> [What the exercise asks]:
Return every line of the entries that includes the word "recipes".

Segment Start: Task input

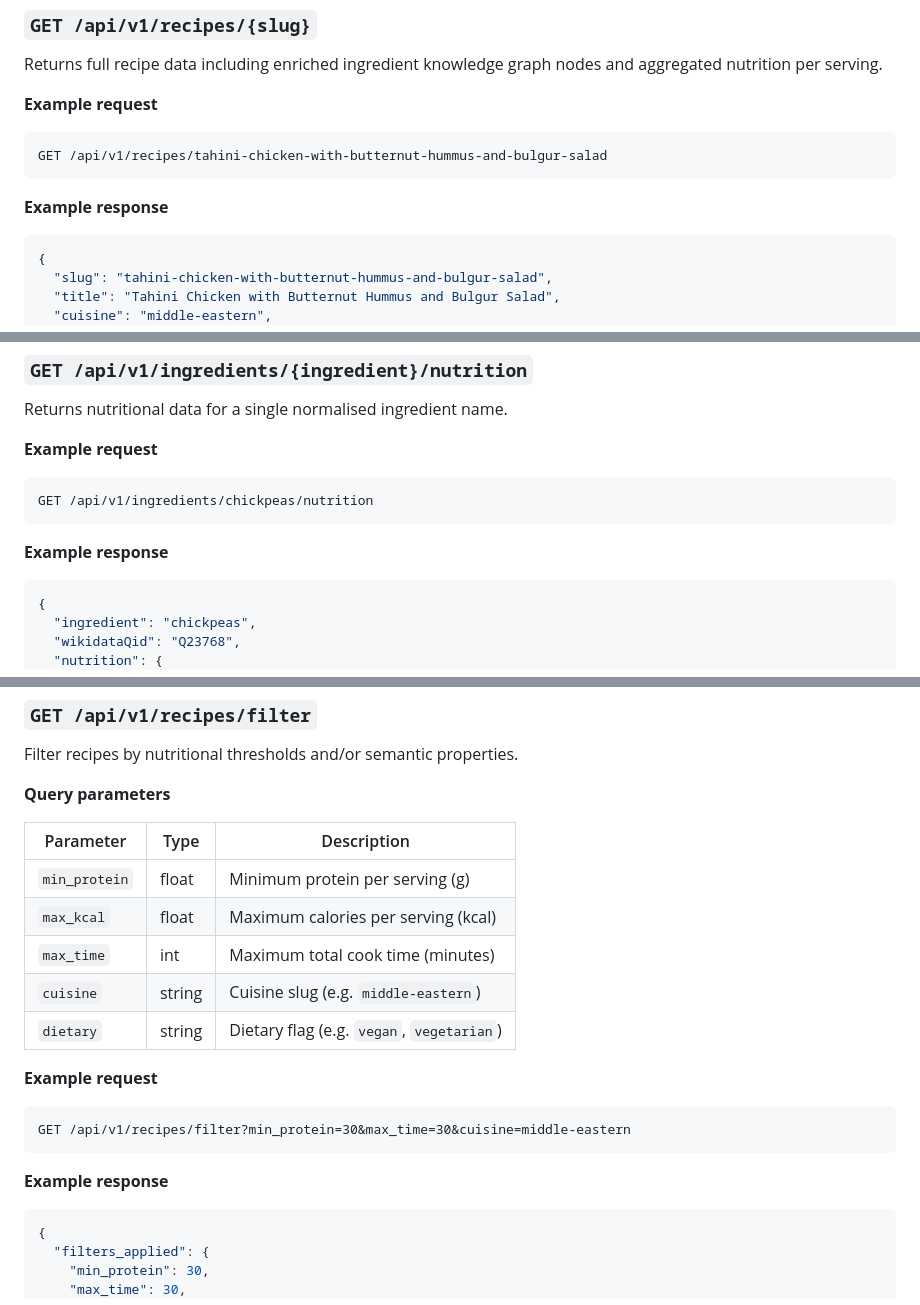
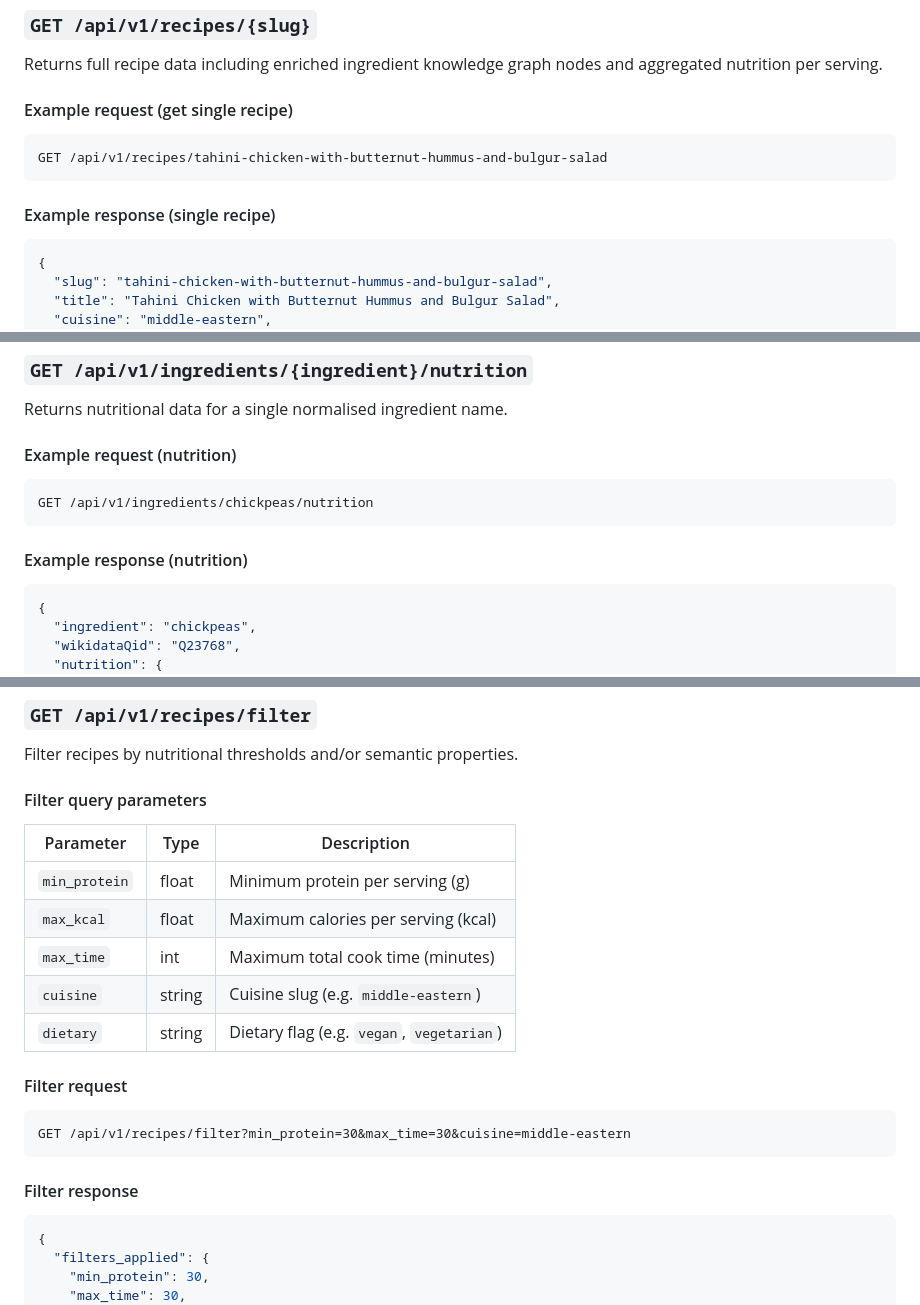
Before and after one commit to cruesli/NLP-Project, a Markdown page: Project_description.md, 3 parts joined by grey strips. Rendered like a GitHub page.

````diff
--- a/Project_description.md
+++ b/Project_description.md
@@ -142,12 +146,14 @@ Returns all recipes with basic metadata.
 Returns full recipe data including enriched ingredient knowledge graph nodes
 and aggregated nutrition per serving.
 
-**Example request**
-```
+#### Example request (get single recipe)
+
+```http
 GET /api/v1/recipes/tahini-chicken-with-butternut-hummus-and-bulgur-salad
 ```
 
-**Example response**
+#### Example response (single recipe)
+
 ```json
 {
   "slug": "tahini-chicken-with-butternut-hummus-and-bulgur-salad",
@@ -234,12 +242,14 @@ the intent and translates it to a structured graph query.
 
 Returns nutritional data for a single normalised ingredient name.
 
-**Example request**
-```
+#### Example request (nutrition)
+
+```http
 GET /api/v1/ingredients/chickpeas/nutrition
 ```
 
-**Example response**
+#### Example response (nutrition)
+
 ```json
 {
   "ingredient": "chickpeas",
@@ -260,22 +270,24 @@ GET /api/v1/ingredients/chickpeas/nutrition
 
 Filter recipes by nutritional thresholds and/or semantic properties.
 
-**Query parameters**
+#### Filter query parameters
 
 | Parameter | Type | Description |
-|---|---|---|
+| --- | --- | --- |
 | `min_protein` | float | Minimum protein per serving (g) |
 | `max_kcal` | float | Maximum calories per serving (kcal) |
 | `max_time` | int | Maximum total cook time (minutes) |
 | `cuisine` | string | Cuisine slug (e.g. `middle-eastern`) |
 | `dietary` | string | Dietary flag (e.g. `vegan`, `vegetarian`) |
 
-**Example request**
-```
+#### Filter request
+
+```http
 GET /api/v1/recipes/filter?min_protein=30&max_time=30&cuisine=middle-eastern
 ```
 
-**Example response**
+#### Filter response
+
 ```json
 {
   "filters_applied": {
````
Also changed, not shown: other parts of Project_description.md (+22 -14 lines).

Segment End: Task input

> [Answer for this exercise]:
@@ -142,12 +146,14 @@ Returns all recipes with basic metadata.
 GET /api/v1/recipes/tahini-chicken-with-butternut-hummus-and-bulgur-salad
 Filter recipes by nutritional thresholds and/or semantic properties.
 GET /api/v1/recipes/filter?min_protein=30&max_time=30&cuisine=middle-eastern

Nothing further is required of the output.